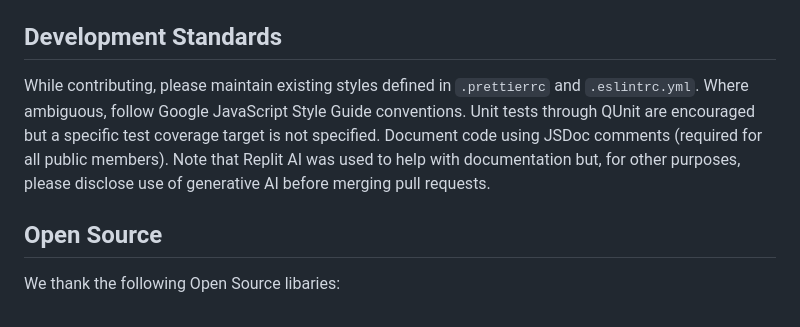
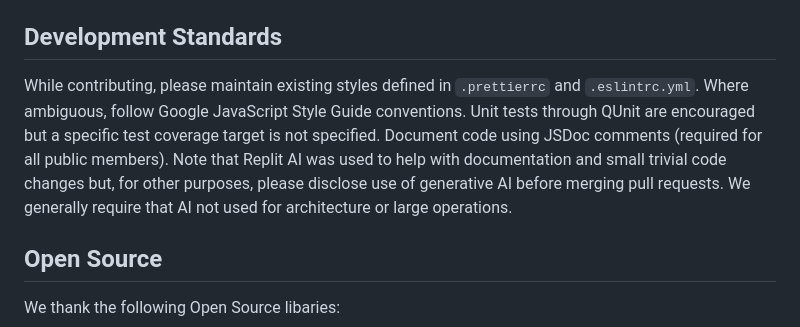
Before and after one commit to SchmidtDSE/montreal-protocol, a Markdown page: README.md, the part around the change. Rendered like a GitHub page.

Commit message:
Complete adding the scope reminder.

```diff
--- a/README.md
+++ b/README.md
@@ -47,7 +47,7 @@ python -m http.server
 This project can be deployed using Github. Simply push your changes to the repository at `main`. The deployment process is automated through GitHub Actions as defined in `.github/workflows/build.yaml`.
 
 ## Development Standards
-While contributing, please maintain existing styles defined in `.prettierrc` and `.eslintrc.yml`. Where ambiguous, follow Google JavaScript Style Guide conventions. Unit tests through QUnit are encouraged but a specific test coverage target is not specified. Document code using JSDoc comments (required for all public members). Note that Replit AI was used to help with documentation but, for other purposes, please disclose use of generative AI before merging pull requests.
+While contributing, please maintain existing styles defined in `.prettierrc` and `.eslintrc.yml`. Where ambiguous, follow Google JavaScript Style Guide conventions. Unit tests through QUnit are encouraged but a specific test coverage target is not specified. Document code using JSDoc comments (required for all public members). Note that Replit AI was used to help with documentation and small trivial code changes but, for other purposes, please disclose use of generative AI before merging pull requests. We generally require that AI not used for architecture or large operations.
 
 ## Open Source
 We thank the following Open Source libaries:
```
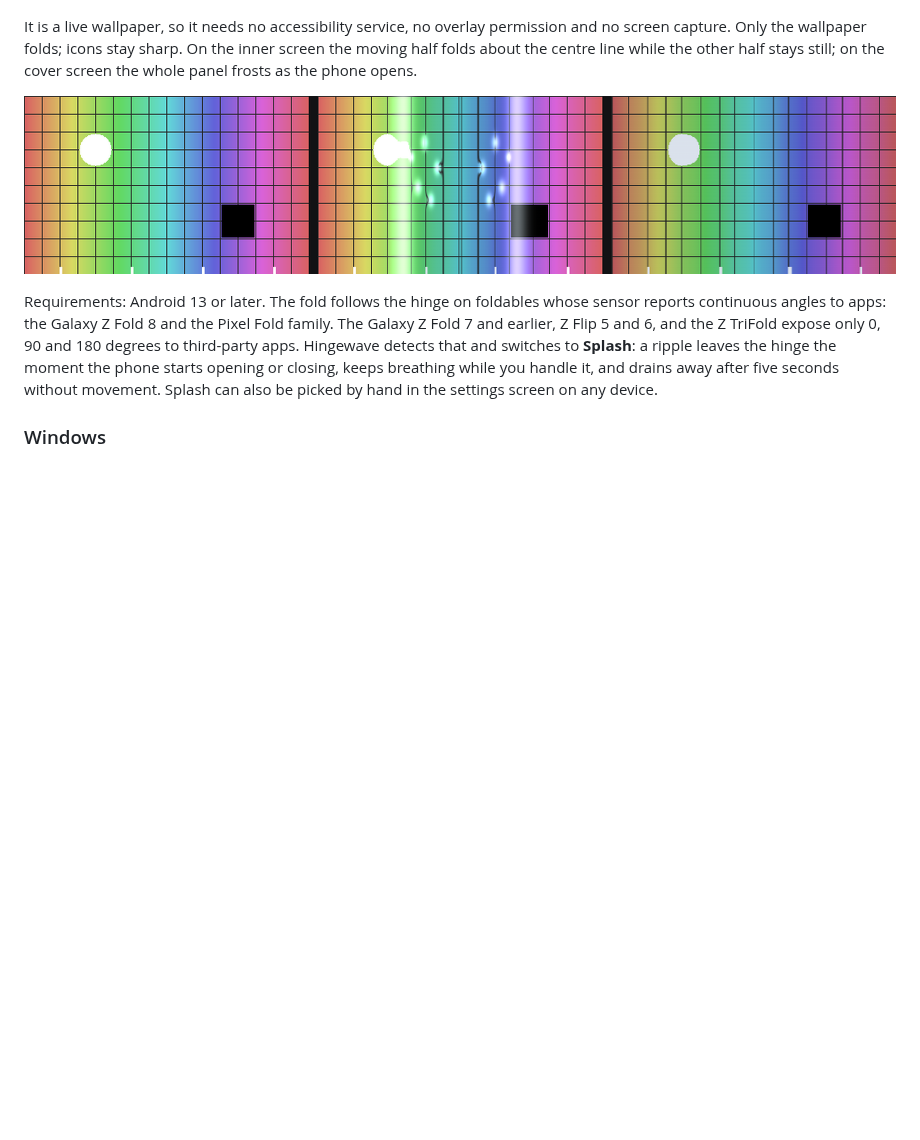
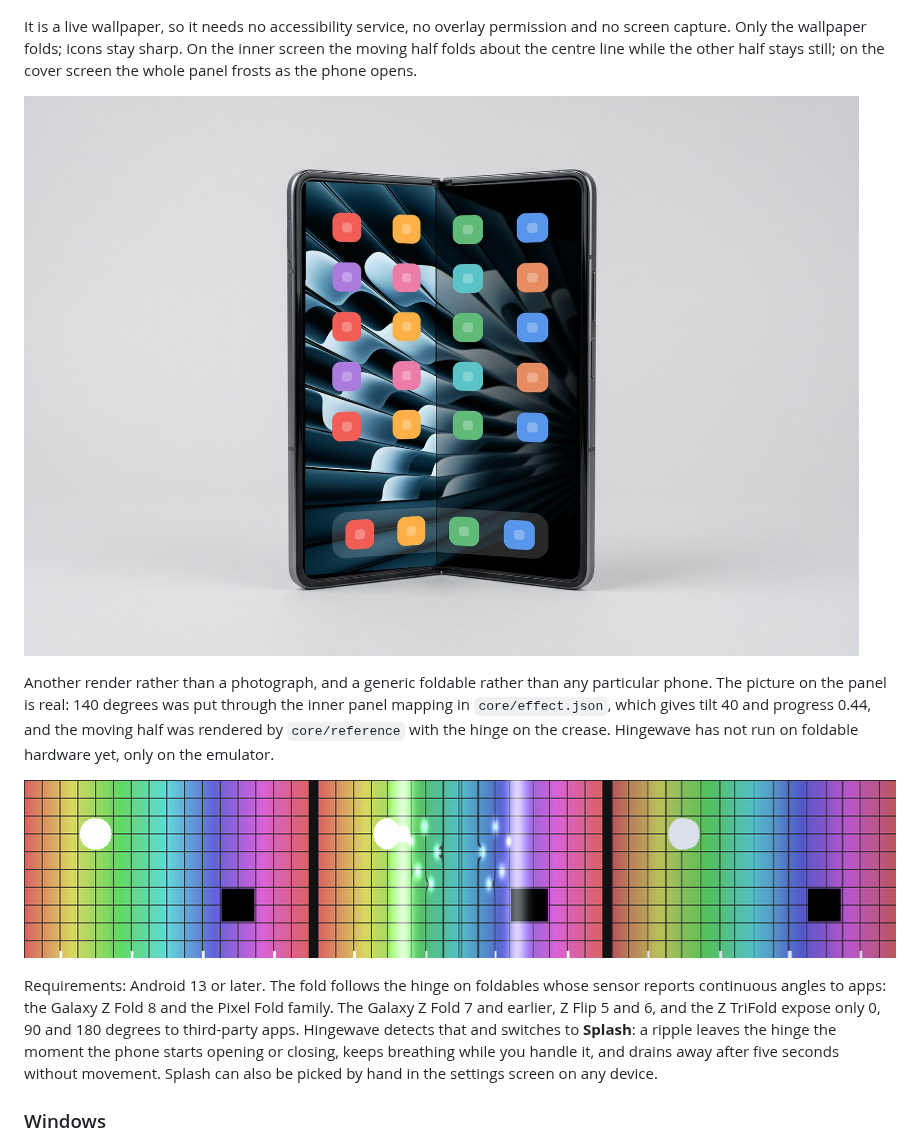
Before and after one commit to Ant-lib/hingewave, a Markdown page: README.md, the part around the change. GitHub-like rendering; pictures changed too: docs/assets/android-render.jpg (added); blank space fills up the shorter version.

Commit message:
Show the fold on a foldable in the README
The Android section described the inner panel behaviour in words: only the
wallpaper folds, icons stay sharp, and one half moves while the other does
not. This shows it.

The panel content is real. 140 degrees through the inner mapping in
effect.json gives tilt 40 and progress 0.44, and core/reference rendered
the moving half with the hinge on the crease; the icons are drawn after the
fold, which is what a live wallpaper does. The device around it is
generated, so the caption says render, and deliberately not a named phone,
since the code has never run on foldable hardware.

```diff
--- a/README.md
+++ b/README.md
@@ -41,6 +41,10 @@ Download `hingewave-<version>.apk` from [Releases](https://github.com/Ant-lib/hi
 ![The wallpaper on the emulator at 150, 120, 80 and 40 degrees](docs/assets/android-sweep.png)
 
 It is a live wallpaper, so it needs no accessibility service, no overlay permission and no screen capture. Only the wallpaper folds; icons stay sharp. On the inner screen the moving half folds about the centre line while the other half stays still; on the cover screen the whole panel frosts as the phone opens.
+
+![A foldable held open at 140 degrees, the moving half frosted and the icons sharp](docs/assets/android-render.jpg)
+
+Another render rather than a photograph, and a generic foldable rather than any particular phone. The picture on the panel is real: 140 degrees was put through the inner panel mapping in `core/effect.json`, which gives tilt 40 and progress 0.44, and the moving half was rendered by `core/reference` with the hinge on the crease. Hingewave has not run on foldable hardware yet, only on the emulator.
 
 ![The splash shader on the test card: original, ring travelling, wet state](docs/assets/splash-renders.png)
 
```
###
Prompt ::
The pictures in the entries should be left out; output everything else exactly.

Your solution ::
Before and after one commit to SchmidtDSE/montreal-protocol, a Markdown page: README.md, the part around the change. Rendered like a GitHub page.

Commit message:
Complete adding the scope reminder.

```diff
--- a/README.md
+++ b/README.md
@@ -47,7 +47,7 @@ python -m http.server
 This project can be deployed using Github. Simply push your changes to the repository at `main`. The deployment process is automated through GitHub Actions as defined in `.github/workflows/build.yaml`.
 
 ## Development Standards
-While contributing, please maintain existing styles defined in `.prettierrc` and `.eslintrc.yml`. Where ambiguous, follow Google JavaScript Style Guide conventions. Unit tests through QUnit are encouraged but a specific test coverage target is not specified. Document code using JSDoc comments (required for all public members). Note that Replit AI was used to help with documentation but, for other purposes, please disclose use of generative AI before merging pull requests.
+While contributing, please maintain existing styles defined in `.prettierrc` and `.eslintrc.yml`. Where ambiguous, follow Google JavaScript Style Guide conventions. Unit tests through QUnit are encouraged but a specific test coverage target is not specified. Document code using JSDoc comments (required for all public members). Note that Replit AI was used to help with documentation and small trivial code changes but, for other purposes, please disclose use of generative AI before merging pull requests. We generally require that AI not used for architecture or large operations.
 
 ## Open Source
 We thank the following Open Source libaries:
```
Before and after one commit to Ant-lib/hingewave, a Markdown page: README.md, the part around the change. GitHub-like rendering; pictures changed too: docs/assets/android-render.jpg (added); blank space fills up the shorter version.

Commit message:
Show the fold on a foldable in the README
The Android section described the inner panel behaviour in words: only the
wallpaper folds, icons stay sharp, and one half moves while the other does
not. This shows it.

The panel content is real. 140 degrees through the inner mapping in
effect.json gives tilt 40 and progress 0.44, and core/reference rendered
the moving half with the hinge on the crease; the icons are drawn after the
fold, which is what a live wallpaper does. The device around it is
generated, so the caption says render, and deliberately not a named phone,
since the code has never run on foldable hardware.

```diff
--- a/README.md
+++ b/README.md
@@ -41,6 +41,10 @@ Download `hingewave-<version>.apk` from [Releases](https://github.com/Ant-lib/hi
 ![The wallpaper on the emulator at 150, 120, 80 and 40 degrees](docs/assets/android-sweep.png)
 
 It is a live wallpaper, so it needs no accessibility service, no overlay permission and no screen capture. Only the wallpaper folds; icons stay sharp. On the inner screen the moving half folds about the centre line while the other half stays still; on the cover screen the whole panel frosts as the phone opens.
+
+![A foldable held open at 140 degrees, the moving half frosted and the icons sharp](docs/assets/android-render.jpg)
+
+Another render rather than a photograph, and a generic foldable rather than any particular phone. The picture on the panel is real: 140 degrees was put through the inner panel mapping in `core/effect.json`, which gives tilt 40 and progress 0.44, and the moving half was rendered by `core/reference` with the hinge on the crease. Hingewave has not run on foldable hardware yet, only on the emulator.
 
 ![The splash shader on the test card: original, ring travelling, wet state](docs/assets/splash-renders.png)
 
```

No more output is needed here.